If life had taken a right turn, Joe Paterno would still be enjoying the pleasures of living. Jerry Sandusky would be behind bars.
State College, Pa., would still be Happy Valley, and somebody would have made a movie of what a college haven should be. Never, though, has one pictorial American campus fallen from its pedestal with such a plunge, and with such finality.
Joe Paterno was its father figure. This campus town seemed to have revolved around this singular man, the football coach. Not the president, or a Mr. Chips of this revered institution that lived within itself, and invited the world to drop in and have a visit. To get an eyeful of how it’s done, or how it should be done. How education and the sweaty art of football lived in blissful peace.

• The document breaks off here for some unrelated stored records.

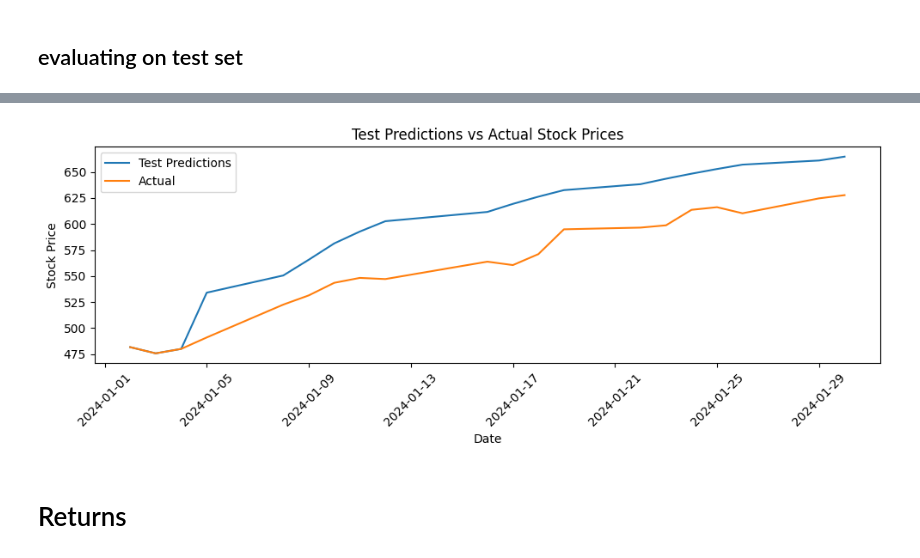
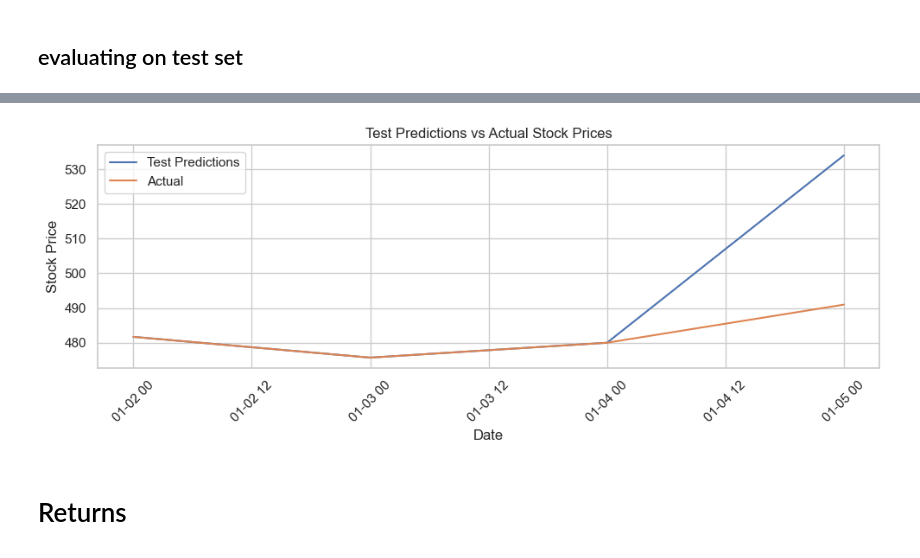
Before and after one commit to GustavLundberg1/LSTM-Neural-Network-for-Stock-Market-prediciton, a Jupyter notebook: main.ipynb, the cells around one changed output, grey strips where cells are left out. Drawn from its saved outputs; the diff is of its cells as text; code cells hidden in the pictures.

```diff
--- a/main.ipynb
+++ b/main.ipynb
@@ -49,8 +49,7 @@ plt.show()
 # %% [markdown]
 # datapreprocessing for lstm
 # %%
-
-def generate_windowed_dataset(dataframe, start_date_str, end_date_str, col_name, window_size):
+def generate_windowed_dataset(dataframe, start_date_str, end_date_str, col_names, target_col, window_size):
     start_date = pd.to_datetime(start_date_str)
     end_date = pd.to_datetime(end_date_str)
 
@@ -65,9 +64,11 @@ def generate_windowed_dataset(dataframe, start_date_str, end_date_str, col_name,
             print(f'Error: Window of size {window_size} is too large for date {target_date}')
             return
 
-        values = window_data[col_name].to_numpy()
+        values = window_data[col_names].values
         X.append(values[:-1])
-        y.append(values[-1])
+
+        target_value = window_data[target_col].values[-1]  # Extract the target column value
+        y.append(target_value)
         dates.append(target_date)
 
         next_date = target_date + pd.tseries.offsets.BDay(1)  # Move to the next business day
@@ -82,15 +83,19 @@ def generate_windowed_dataset(dataframe, start_date_str, end_date_str, col_name,
         target_date = next_date
 
     ret_df = pd.DataFrame({'Target Date': dates})
-    for i in range(window_size):
-        ret_df[f'Target-{window_size-i}'] = np.array(X)[:, i]
-    ret_df['Target'] = y  # Last target value
+    for i, col_name in enumerate(col_names):
+        for j in range(window_size):
+            ret_df[f'{col_name}-{window_size-j}'] = np.array(X)[:, j, i]
+    ret_df[f'Target'] = y
 
     return ret_df
 
-# windowed_df = generate_windowed_dataset(train_df,
-#                                         '2021-08-25',
-#                                         '2022-08-31',
-#                                         'Close',
-#                                         3)
-# print(windowed_df)
+
+# # Example usage:
+windowed_df = generate_windowed_dataset(train_df,
+                                        '2021-08-25',
+                                        '2022-08-31',
+                                        ['Close', 'Volume'],  # Example of multiple features
+                                        'Close',  # Target column
+                                        3)
+print(windowed_df)
@@ -181,7 +220,7 @@ plt.legend(['Validation Predictions', 'Validation Observations'])
 ## evaluating on test set
 # %%
 model = load_model('trained_models/baseline.keras')
-windowed_test_df = generate_windowed_dataset(test_df, '2024-01-05', '2024-01-15', 'Close', 3)
+windowed_test_df = generate_windowed_dataset(test_df, '2024-01-05', '2024-01-15', ['Close'], 'Close', 3)
 dates_test, X_test, y_test = prepare_dataset_for_lstm(windowed_test_df)
 
 
@@ -189,7 +228,7 @@ loss, mae = model.evaluate(X_test, y_test)
 print(f'Test Loss: {loss}')
 print(f'Test Mean Absolute Error: {mae}')
 
-n = 4
+n = 10
 s = 0
 
 values = test_df[['Close']].iloc[s:s+3].to_numpy().flatten().tolist()
@@ -357,14 +402,14 @@ plt.show()
 ## evaluating on test set
 # %%
 model = load_model('trained_models/zscore.keras')
-windowed_test_df = generate_windowed_dataset(test_df, '2024-01-05', '2024-01-15', 'Close', 3)
+windowed_test_df = generate_windowed_dataset(test_df, '2024-01-05', '2024-01-15', ['Close'], 'Close', 3)
 dates_test, X_test, y_test = prepare_dataset_for_lstm(windowed_test_df)
 
 loss, mae = model.evaluate(X_test, y_test)
 print(f'Test Loss: {loss}')
 print(f'Test Mean Absolute Error: {mae}')
 
-n = 20
+n = 4
 s = 0
 
 values = test_df[['Close']].iloc[s:s+3].to_numpy().flatten().tolist()
@@ -417,4 +446,4 @@ Test Mean Absolute Error: 0.1820482462644577
-[figure, old version]
+[figure, new version]
 # %% [markdown]
 # Returns
 # %%
```
Also changed, not shown: parts of 22 cells of this notebook, 4 other files.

The football uniforms sort of said it all. Plain white, dark numbers across the shirts, contrasting black and white. And maybe I’m giving into a flawed memory, but it seems the players wore black high-tops. I’m sure I’m wrong, but it just seems so in memory.
And these Nittany Lions — called so for the Nittany Mountains that sort of stood guard over the town — stand strong in memory for one high moment. They were matched against the gruff, roughneck pack of Miami Hurricanes in what is still called the Fiesta Bowl, I think.
And the guys in plain black and white uniforms took down the brutes from Coral Gables
But I drift. I was privileged to know Joe Paterno fairly well.
To ever have imagined him in such a plight as this is beyond belief — a man brought down by a misplaced loyalty,
The Bobby Dodd Coach of the Year Award is reserved for the college coach who did it right. And as if to prove that we got it right the first time, Paterno is the only coach awarded it twice.
I’ll never forget how just as it appeared when he sat before the Dodd Committee and we realized how firmly he fit the bill.
Joe Paterno grew up in Brooklyn. Schooled at Brown University on a football scholarship, played for Rip Engle as a defensive back — then followed Engle to Penn State as one of his assistant coaches.
The thing was, he did it the right way, which is why so many were crushed when Paterno’s career tripped over one of his assistant coaches.
Jerry Sandusky had been one of his players, so Joe had known him from youth.
Joe’s loyalty to Sandusky brought him down, though it is inconceivable that he should have been that vulnerable. About two years ago we planned to get together, and I have his letter, which said,
”I’ll wait for you to call.” Unfortunately, something intervened.
The call was never made, and I join in the grief that overwhelms the community of State College, and wonder how Joe Paterno’s misplaced judgment could ever have led to such a crashing tragedy. State College will suffer many a year before it becomes Happy Valley again.